> PROBLEM DETAILS
All lines in the material containing the word "docs" need to be copied.
┌──
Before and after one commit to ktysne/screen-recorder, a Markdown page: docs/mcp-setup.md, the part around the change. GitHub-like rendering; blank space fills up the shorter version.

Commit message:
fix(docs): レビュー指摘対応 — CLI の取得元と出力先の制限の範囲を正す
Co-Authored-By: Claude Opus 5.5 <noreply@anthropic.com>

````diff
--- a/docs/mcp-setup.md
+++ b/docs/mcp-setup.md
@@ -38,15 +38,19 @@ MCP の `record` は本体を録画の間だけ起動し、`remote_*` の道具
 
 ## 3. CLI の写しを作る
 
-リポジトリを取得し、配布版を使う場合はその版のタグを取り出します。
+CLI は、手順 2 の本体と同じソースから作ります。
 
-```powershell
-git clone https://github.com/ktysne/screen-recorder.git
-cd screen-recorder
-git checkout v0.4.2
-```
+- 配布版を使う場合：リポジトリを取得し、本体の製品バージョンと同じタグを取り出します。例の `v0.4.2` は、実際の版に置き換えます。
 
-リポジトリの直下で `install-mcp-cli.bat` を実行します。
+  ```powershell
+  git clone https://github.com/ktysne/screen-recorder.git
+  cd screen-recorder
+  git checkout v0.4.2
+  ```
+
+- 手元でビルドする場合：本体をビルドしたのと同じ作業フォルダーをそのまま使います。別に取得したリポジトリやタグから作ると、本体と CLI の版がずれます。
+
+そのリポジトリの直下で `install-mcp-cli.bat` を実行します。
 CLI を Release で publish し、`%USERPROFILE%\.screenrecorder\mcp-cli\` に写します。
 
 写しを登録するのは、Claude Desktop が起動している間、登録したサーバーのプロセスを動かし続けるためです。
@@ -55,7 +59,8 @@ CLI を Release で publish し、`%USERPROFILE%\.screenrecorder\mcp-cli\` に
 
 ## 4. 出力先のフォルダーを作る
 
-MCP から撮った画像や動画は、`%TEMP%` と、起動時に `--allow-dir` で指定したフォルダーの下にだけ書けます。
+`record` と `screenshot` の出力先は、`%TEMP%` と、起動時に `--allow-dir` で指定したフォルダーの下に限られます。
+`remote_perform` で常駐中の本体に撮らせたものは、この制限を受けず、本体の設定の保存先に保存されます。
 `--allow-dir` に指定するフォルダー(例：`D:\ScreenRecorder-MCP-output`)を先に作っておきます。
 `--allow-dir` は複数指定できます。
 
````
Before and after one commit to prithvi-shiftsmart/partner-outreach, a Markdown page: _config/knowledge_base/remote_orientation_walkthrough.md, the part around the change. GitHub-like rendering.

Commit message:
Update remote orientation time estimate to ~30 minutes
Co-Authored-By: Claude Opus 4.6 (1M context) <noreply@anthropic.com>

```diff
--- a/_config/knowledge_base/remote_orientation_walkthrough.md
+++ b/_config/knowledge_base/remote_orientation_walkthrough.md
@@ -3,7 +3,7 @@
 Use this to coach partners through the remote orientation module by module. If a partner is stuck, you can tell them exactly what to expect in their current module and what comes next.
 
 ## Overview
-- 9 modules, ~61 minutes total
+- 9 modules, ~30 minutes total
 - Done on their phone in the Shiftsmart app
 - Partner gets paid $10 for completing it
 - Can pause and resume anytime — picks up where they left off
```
└──
> ANSWER TO THIS EXERCISE
Before and after one commit to ktysne/screen-recorder, a Markdown page: docs/mcp-setup.md, the part around the change. GitHub-like rendering; blank space fills up the shorter version.
fix(docs): レビュー指摘対応 — CLI の取得元と出力先の制限の範囲を正す
--- a/docs/mcp-setup.md
+++ b/docs/mcp-setup.md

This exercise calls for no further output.